___ Data supplied ___

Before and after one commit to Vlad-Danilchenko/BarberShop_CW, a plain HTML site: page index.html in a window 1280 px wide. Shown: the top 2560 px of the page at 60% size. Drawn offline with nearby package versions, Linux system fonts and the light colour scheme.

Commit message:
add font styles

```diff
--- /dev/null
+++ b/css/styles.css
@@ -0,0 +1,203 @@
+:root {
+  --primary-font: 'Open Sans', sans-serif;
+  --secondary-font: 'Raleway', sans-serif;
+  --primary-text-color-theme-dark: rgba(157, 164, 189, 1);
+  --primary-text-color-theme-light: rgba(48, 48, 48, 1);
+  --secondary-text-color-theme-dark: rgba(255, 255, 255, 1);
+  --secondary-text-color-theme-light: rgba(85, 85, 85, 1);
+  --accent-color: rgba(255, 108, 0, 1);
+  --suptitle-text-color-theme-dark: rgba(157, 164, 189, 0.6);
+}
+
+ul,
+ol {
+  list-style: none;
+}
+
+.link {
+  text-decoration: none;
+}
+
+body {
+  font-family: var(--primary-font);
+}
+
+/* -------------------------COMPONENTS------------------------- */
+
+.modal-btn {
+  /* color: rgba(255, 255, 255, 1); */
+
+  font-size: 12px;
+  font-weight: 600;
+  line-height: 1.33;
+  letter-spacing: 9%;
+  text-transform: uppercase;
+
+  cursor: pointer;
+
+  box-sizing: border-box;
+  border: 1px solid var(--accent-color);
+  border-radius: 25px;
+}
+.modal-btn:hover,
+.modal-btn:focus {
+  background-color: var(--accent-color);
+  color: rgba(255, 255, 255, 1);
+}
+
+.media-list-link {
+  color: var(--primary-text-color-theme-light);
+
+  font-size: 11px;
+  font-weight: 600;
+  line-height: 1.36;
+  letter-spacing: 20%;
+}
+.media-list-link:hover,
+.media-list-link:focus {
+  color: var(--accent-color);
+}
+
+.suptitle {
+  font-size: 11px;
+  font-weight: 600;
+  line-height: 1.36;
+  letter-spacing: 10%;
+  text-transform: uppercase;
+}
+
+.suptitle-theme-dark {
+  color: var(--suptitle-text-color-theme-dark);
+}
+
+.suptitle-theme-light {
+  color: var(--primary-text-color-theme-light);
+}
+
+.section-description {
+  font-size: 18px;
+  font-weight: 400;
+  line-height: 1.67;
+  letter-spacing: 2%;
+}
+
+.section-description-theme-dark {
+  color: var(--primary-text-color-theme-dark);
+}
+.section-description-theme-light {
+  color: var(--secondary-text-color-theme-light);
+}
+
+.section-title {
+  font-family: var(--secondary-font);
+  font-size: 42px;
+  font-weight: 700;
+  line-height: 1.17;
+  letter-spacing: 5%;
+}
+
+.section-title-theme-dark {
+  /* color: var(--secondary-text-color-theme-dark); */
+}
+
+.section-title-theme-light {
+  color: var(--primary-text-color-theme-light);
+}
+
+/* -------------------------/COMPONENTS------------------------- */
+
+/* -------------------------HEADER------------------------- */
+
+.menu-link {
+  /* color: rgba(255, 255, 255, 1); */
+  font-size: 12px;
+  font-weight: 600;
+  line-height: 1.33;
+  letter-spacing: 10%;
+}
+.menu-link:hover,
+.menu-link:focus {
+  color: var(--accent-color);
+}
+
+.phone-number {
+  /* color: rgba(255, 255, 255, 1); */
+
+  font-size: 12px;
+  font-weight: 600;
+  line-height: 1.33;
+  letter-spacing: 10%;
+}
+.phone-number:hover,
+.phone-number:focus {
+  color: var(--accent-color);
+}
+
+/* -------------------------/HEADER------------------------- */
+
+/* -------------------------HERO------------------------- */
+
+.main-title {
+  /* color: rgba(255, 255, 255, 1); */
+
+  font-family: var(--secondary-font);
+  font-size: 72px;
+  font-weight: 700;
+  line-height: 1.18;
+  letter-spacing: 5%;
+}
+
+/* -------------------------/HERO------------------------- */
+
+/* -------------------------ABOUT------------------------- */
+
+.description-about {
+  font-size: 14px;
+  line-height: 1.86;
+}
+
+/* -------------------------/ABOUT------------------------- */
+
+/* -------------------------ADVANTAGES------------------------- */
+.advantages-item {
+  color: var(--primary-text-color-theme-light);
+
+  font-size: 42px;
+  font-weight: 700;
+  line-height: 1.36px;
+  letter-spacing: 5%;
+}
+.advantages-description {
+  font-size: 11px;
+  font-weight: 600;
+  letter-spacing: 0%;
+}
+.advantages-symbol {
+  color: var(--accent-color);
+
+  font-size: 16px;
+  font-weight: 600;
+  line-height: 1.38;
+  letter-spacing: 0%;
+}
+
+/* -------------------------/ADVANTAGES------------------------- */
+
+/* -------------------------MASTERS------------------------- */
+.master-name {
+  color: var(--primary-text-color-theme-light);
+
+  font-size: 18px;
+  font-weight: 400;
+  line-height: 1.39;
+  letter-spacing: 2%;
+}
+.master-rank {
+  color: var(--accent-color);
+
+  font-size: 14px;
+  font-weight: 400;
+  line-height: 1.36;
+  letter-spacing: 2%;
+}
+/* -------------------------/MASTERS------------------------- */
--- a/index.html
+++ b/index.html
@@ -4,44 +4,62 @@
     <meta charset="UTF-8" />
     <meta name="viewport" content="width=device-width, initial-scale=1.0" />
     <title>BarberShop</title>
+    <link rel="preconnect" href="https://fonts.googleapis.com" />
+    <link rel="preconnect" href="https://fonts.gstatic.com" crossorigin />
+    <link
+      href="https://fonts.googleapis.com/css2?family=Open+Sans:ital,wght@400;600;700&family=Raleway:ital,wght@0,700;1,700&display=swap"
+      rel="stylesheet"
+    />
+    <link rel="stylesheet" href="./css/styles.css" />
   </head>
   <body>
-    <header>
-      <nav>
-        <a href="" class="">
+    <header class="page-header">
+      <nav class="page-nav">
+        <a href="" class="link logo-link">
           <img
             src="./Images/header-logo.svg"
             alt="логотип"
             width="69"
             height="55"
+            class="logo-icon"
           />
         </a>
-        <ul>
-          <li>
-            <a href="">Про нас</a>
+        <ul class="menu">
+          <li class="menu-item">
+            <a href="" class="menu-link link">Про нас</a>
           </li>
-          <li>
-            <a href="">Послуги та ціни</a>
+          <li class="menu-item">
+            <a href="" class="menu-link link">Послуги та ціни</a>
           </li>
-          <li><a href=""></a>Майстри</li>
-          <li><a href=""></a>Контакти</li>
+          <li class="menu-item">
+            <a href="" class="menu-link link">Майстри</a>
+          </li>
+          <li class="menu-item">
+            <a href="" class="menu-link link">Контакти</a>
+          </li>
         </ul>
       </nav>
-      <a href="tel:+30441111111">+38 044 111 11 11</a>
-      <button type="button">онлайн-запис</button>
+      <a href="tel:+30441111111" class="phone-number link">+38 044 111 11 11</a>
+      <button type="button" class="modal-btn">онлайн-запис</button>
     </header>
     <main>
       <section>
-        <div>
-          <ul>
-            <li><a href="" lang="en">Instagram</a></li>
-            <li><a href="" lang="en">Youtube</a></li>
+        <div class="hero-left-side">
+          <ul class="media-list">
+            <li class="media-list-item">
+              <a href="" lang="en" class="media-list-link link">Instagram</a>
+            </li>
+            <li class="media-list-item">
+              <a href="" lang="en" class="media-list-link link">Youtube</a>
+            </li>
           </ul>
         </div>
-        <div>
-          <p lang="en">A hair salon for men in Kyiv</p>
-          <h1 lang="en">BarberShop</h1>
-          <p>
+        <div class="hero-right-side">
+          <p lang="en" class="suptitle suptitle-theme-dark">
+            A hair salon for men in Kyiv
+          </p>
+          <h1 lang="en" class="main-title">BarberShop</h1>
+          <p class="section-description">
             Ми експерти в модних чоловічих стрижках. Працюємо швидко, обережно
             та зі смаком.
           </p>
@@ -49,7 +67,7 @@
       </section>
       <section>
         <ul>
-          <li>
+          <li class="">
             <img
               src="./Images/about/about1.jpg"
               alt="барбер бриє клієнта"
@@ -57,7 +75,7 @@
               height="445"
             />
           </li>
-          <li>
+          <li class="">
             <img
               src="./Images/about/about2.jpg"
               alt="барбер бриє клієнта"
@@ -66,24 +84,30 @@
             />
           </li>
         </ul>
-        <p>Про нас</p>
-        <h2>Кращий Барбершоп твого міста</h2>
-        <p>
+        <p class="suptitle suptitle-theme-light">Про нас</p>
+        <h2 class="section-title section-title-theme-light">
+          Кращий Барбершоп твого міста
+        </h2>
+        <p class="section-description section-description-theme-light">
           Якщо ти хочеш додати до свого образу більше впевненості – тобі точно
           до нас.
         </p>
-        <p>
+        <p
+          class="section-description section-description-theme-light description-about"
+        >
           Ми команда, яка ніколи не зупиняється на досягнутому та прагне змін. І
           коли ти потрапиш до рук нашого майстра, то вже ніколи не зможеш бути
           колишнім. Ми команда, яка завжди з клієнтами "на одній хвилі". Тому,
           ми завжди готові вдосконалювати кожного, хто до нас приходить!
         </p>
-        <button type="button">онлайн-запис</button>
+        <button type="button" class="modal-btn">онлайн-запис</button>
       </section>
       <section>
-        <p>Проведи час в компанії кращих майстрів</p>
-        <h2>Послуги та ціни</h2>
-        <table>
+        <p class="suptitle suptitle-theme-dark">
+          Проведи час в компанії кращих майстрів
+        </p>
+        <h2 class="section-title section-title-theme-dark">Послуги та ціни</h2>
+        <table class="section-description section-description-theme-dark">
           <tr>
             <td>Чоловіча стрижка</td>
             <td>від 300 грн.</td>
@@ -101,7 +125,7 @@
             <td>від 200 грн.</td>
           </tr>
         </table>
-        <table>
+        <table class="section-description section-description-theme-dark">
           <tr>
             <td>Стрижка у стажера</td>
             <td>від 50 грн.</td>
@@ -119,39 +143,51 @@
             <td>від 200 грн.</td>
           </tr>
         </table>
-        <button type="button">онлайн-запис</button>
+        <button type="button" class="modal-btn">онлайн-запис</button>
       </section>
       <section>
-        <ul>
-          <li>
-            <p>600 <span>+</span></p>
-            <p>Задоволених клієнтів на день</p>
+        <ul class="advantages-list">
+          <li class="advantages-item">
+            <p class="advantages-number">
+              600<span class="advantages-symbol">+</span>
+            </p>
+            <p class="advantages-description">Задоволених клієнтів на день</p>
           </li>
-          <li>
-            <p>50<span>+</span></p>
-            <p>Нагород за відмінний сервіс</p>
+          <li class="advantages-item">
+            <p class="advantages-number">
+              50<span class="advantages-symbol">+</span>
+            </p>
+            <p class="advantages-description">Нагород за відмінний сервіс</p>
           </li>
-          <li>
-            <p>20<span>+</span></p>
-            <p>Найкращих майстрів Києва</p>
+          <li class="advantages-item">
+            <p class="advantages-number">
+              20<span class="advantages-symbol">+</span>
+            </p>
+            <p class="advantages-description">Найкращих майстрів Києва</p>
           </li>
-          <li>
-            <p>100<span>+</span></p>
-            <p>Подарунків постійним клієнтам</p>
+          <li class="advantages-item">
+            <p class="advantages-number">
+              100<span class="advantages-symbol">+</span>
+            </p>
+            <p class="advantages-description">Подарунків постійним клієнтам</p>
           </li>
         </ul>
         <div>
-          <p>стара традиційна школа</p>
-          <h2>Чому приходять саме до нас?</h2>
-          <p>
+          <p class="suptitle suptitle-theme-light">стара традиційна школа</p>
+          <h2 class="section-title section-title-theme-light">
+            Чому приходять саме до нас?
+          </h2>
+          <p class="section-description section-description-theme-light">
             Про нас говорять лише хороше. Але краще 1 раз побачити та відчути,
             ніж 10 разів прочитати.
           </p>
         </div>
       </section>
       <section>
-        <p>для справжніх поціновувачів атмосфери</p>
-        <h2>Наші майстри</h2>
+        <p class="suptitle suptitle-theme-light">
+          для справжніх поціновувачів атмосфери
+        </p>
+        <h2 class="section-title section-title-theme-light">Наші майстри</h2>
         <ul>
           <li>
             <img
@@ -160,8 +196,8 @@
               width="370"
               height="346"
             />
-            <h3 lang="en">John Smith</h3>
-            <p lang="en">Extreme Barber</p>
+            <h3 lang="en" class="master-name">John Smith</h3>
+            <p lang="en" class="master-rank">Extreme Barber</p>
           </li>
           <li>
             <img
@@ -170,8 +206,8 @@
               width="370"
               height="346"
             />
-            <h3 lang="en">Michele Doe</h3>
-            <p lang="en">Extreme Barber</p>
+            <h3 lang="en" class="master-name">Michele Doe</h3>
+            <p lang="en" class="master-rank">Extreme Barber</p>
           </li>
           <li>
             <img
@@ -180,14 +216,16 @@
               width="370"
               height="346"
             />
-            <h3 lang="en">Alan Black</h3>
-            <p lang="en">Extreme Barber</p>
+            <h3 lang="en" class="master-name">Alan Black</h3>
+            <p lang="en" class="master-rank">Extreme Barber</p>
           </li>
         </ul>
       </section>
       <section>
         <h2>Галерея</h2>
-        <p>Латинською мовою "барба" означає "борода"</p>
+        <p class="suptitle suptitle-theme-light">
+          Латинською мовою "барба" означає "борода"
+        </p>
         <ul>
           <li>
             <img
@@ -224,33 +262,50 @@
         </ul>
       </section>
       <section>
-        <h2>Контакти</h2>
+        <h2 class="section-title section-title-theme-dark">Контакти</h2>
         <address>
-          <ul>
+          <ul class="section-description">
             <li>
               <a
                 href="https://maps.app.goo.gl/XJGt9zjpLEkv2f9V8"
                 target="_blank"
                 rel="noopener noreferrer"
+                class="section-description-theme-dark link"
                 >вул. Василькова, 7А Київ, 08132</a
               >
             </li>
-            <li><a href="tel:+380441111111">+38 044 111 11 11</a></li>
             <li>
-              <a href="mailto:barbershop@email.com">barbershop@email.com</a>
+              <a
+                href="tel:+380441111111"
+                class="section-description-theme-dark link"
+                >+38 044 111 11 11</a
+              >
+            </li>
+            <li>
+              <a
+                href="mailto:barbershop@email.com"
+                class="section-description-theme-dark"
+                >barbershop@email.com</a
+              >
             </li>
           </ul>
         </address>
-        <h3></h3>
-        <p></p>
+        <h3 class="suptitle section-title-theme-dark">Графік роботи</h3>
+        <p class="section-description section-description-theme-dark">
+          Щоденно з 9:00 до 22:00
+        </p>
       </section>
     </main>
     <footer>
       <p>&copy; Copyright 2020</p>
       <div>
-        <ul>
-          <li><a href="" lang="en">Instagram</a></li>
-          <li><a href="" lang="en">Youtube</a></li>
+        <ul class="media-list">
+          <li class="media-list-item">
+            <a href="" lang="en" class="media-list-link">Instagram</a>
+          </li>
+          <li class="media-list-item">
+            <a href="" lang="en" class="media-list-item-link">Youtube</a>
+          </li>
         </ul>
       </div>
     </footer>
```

___

▶ _Assignment_
Copy out, in full, each line above that has the word "mailto" in it.

▶ _Response to this exercise_
-              <a href="mailto:barbershop@email.com">barbershop@email.com</a>
+                href="mailto:barbershop@email.com"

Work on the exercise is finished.